On September 14, 1999, at 1200 mountain daylight time, a Piper PA-22-135 (converted to a PA-20-135, Pacer), N3329A, was substantially damaged during landing rollout at Weld County Airport, Greeley, Colorado. The airline transport pilot and his passenger were not injured. The aircraft was being operated by the owner under Title 14 CFR Part 91. Visual meteorological conditions prevailed for the personal cross-country flight which originated from Larned, Kansas, approximately 2 hours, 25 minutes before the accident. No flight plan had been filed. Use your browsers 'back' function to return to synopsisReturn to Query Page
The pilot reported that when he was 10 miles east of the airport he heard that the wind was 100 degrees at 6 knots, and that the active runway was 35 (runway 27-09 was closed, and runway 03-21 was a dirt runway in unknown condition). He flew over the airport and entered the traffic pattern on a left downwind. The pilot said the landing appeared normal until about 40 to 45 knots when the airplane began drifting to the left of centerline. He said he corrected the airplane back to the centerline, and then it suddenly ground looped to the right.
The pilot said that there was a 3 to 4 inch high dirt berm along the side of the runway. He said his left main landing gear and tail wheel impacted the berm, and folded under the airplane. Subsequently, the left wing spar broke at the mid point, and the empennage was twisted 90 degrees.

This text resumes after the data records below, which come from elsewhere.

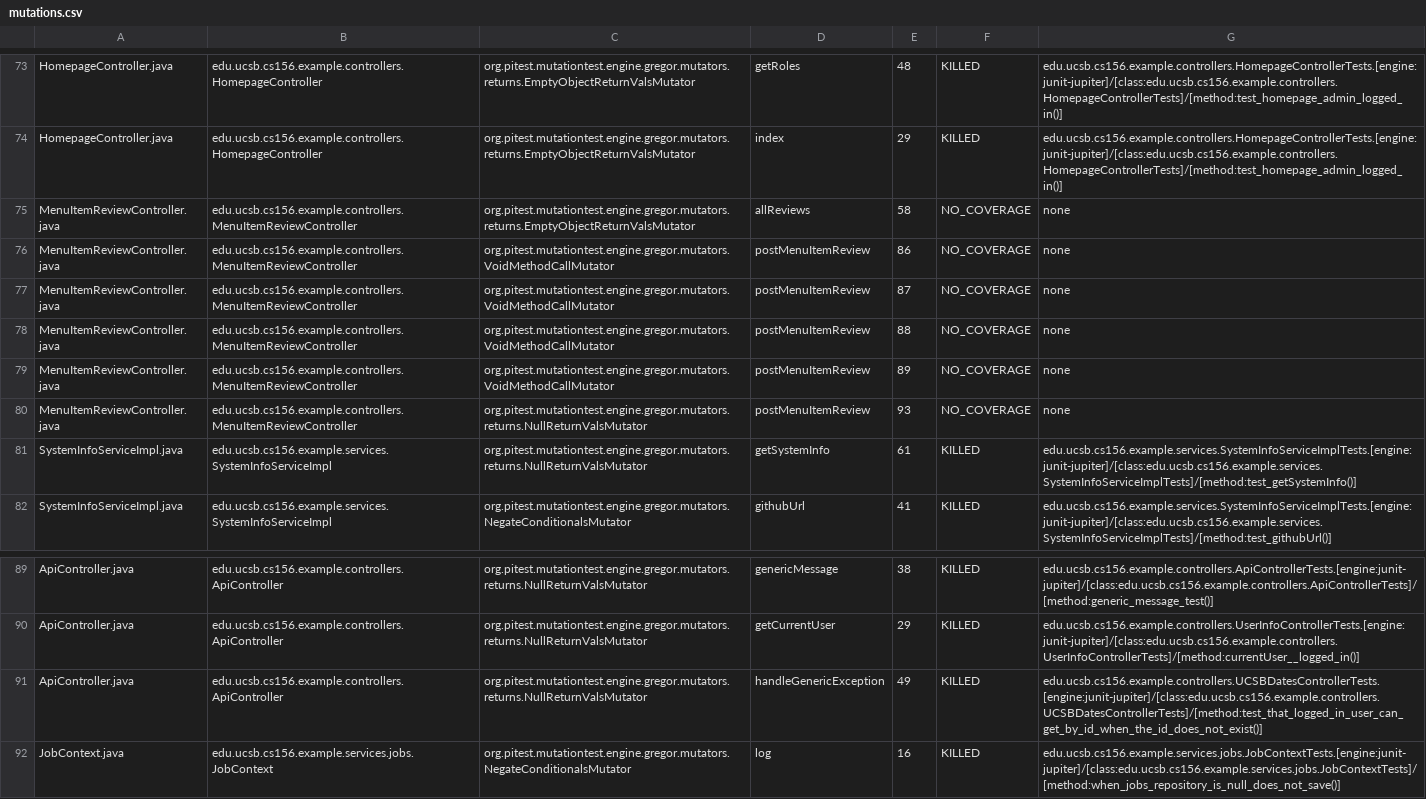
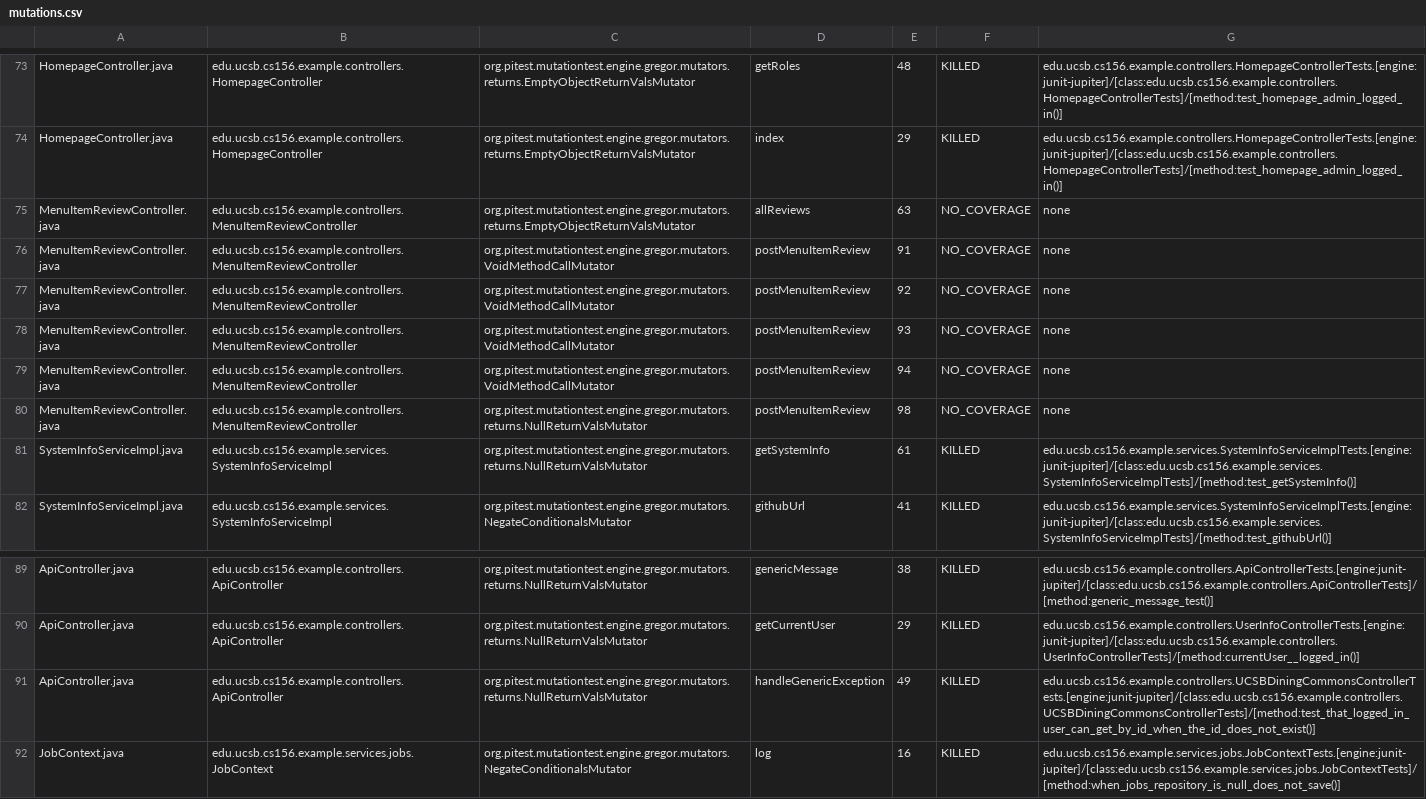
Before and after one commit to ucsb-cs156-s25/team01-s25-03, a CSV file: pitest/mutations.csv, drawn as a sheet; only a part is shown, gaps mark what is left out.

Commit message:
Deploying to gh-pages from @ ucsb-cs156-s25/team01-s25-03@34e53a58c39e78239fd00a9e12fb69ed47911f59 🚀

```diff
--- a/pitest/mutations.csv
+++ b/pitest/mutations.csv
@@ -74,8 +74,8 @@ HomepageController.java,edu.ucsb.cs156.example.controllers.HomepageController,or
 HomepageController.java,edu.ucsb.cs156.example.controllers.HomepageController,org.pitest.mutationtest.engine.gregor.mutators.returns.EmptyObjectReturnValsMutator,index,29,KILLED,edu.ucsb.cs156.example.controllers.HomepageControllerTests.[engine:junit-jupiter]/[class:edu.ucsb.cs156.example.controllers.HomepageControllerTests]/[method:test_homepage_admin_logged_in()]
-MenuItemReviewController.java,edu.ucsb.cs156.example.controllers.MenuItemReviewController,org.pitest.mutationtest.engine.gregor.mutators.returns.EmptyObjectReturnValsMutator,allReviews,58,NO_COVERAGE,none
-MenuItemReviewController.java,edu.ucsb.cs156.example.controllers.MenuItemReviewController,org.pitest.mutationtest.engine.gregor.mutators.VoidMethodCallMutator,postMenuItemReview,86,NO_COVERAGE,none
-MenuItemReviewController.java,edu.ucsb.cs156.example.controllers.MenuItemReviewController,org.pitest.mutationtest.engine.gregor.mutators.VoidMethodCallMutator,postMenuItemReview,87,NO_COVERAGE,none
-MenuItemReviewController.java,edu.ucsb.cs156.example.controllers.MenuItemReviewController,org.pitest.mutationtest.engine.gregor.mutators.VoidMethodCallMutator,postMenuItemReview,88,NO_COVERAGE,none
-MenuItemReviewController.java,edu.ucsb.cs156.example.controllers.MenuItemReviewController,org.pitest.mutationtest.engine.gregor.mutators.VoidMethodCallMutator,postMenuItemReview,89,NO_COVERAGE,none
-MenuItemReviewController.java,edu.ucsb.cs156.example.controllers.MenuItemReviewController,org.pitest.mutationtest.engine.gregor.mutators.returns.NullReturnValsMutator,postMenuItemReview,93,NO_COVERAGE,none
+MenuItemReviewController.java,edu.ucsb.cs156.example.controllers.MenuItemReviewController,org.pitest.mutationtest.engine.gregor.mutators.returns.EmptyObjectReturnValsMutator,allReviews,63,NO_COVERAGE,none
+MenuItemReviewController.java,edu.ucsb.cs156.example.controllers.MenuItemReviewController,org.pitest.mutationtest.engine.gregor.mutators.VoidMethodCallMutator,postMenuItemReview,91,NO_COVERAGE,none
+MenuItemReviewController.java,edu.ucsb.cs156.example.controllers.MenuItemReviewController,org.pitest.mutationtest.engine.gregor.mutators.VoidMethodCallMutator,postMenuItemReview,92,NO_COVERAGE,none
+MenuItemReviewController.java,edu.ucsb.cs156.example.controllers.MenuItemReviewController,org.pitest.mutationtest.engine.gregor.mutators.VoidMethodCallMutator,postMenuItemReview,93,NO_COVERAGE,none
+MenuItemReviewController.java,edu.ucsb.cs156.example.controllers.MenuItemReviewController,org.pitest.mutationtest.engine.gregor.mutators.VoidMethodCallMutator,postMenuItemReview,94,NO_COVERAGE,none
+MenuItemReviewController.java,edu.ucsb.cs156.example.controllers.MenuItemReviewController,org.pitest.mutationtest.engine.gregor.mutators.returns.NullReturnValsMutator,postMenuItemReview,98,NO_COVERAGE,none
 SystemInfoServiceImpl.java,edu.ucsb.cs156.example.services.SystemInfoServiceImpl,org.pitest.mutationtest.engine.gregor.mutators.returns.NullReturnValsMutator,getSystemInfo,61,KILLED,edu.ucsb.cs156.example.services.SystemInfoServiceImplTests.[engine:junit-jupiter]/[class:edu.ucsb.cs156.example.services.SystemInfoServiceImplTests]/[method:test_getSystemInfo()]
@@ -90,3 +90,3 @@ ApiController.java,edu.ucsb.cs156.example.controllers.ApiController,org.pitest.m
 ApiController.java,edu.ucsb.cs156.example.controllers.ApiController,org.pitest.mutationtest.engine.gregor.mutators.returns.NullReturnValsMutator,getCurrentUser,29,KILLED,edu.ucsb.cs156.example.controllers.UserInfoControllerTests.[engine:junit-jupiter]/[class:edu.ucsb.cs156.example.controllers.UserInfoControllerTests]/[method:currentUser__logged_in()]
-ApiController.java,edu.ucsb.cs156.example.controllers.ApiController,org.pitest.mutationtest.engine.gregor.mutators.returns.NullReturnValsMutator,handleGenericException,49,KILLED,edu.ucsb.cs156.example.controllers.UCSBDatesControllerTests.[engine:junit-jupiter]/[class:edu.ucsb.cs156.example.controllers.UCSBDatesControllerTests]/[method:test_that_logged_in_user_can_get_by_id_when_the_id_does_not_exist()]
+ApiController.java,edu.ucsb.cs156.example.controllers.ApiController,org.pitest.mutationtest.engine.gregor.mutators.returns.NullReturnValsMutator,handleGenericException,49,KILLED,edu.ucsb.cs156.example.controllers.UCSBDiningCommonsControllerTests.[engine:junit-jupiter]/[class:edu.ucsb.cs156.example.controllers.UCSBDiningCommonsControllerTests]/[method:test_that_logged_in_user_can_get_by_id_when_the_id_does_not_exist()]
 JobContext.java,edu.ucsb.cs156.example.services.jobs.JobContext,org.pitest.mutationtest.engine.gregor.mutators.NegateConditionalsMutator,log,16,KILLED,edu.ucsb.cs156.example.services.jobs.JobContextTests.[engine:junit-jupiter]/[class:edu.ucsb.cs156.example.services.jobs.JobContextTests]/[method:when_jobs_repository_is_null_does_not_save()]
```
Also changed, not shown: 17 other files.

He further stated that the rubber skid marks on the runway indicated that the tail wheel was oscillating, or shimmying (see pilot's statement).
The maintenance person, who recovered the airplane, said that the self-centering tail wheel locking device was "well lubricated," which is what the maintenance manual requires. He said aerial application pilots who fly airplanes with similar tail wheel self-centering devices always instruct him not to lubricate their self-centering devices when he performs maintenance on their aircraft. They told him that it was easier to land in a crosswind when their tail wheel self-centering devices were dry.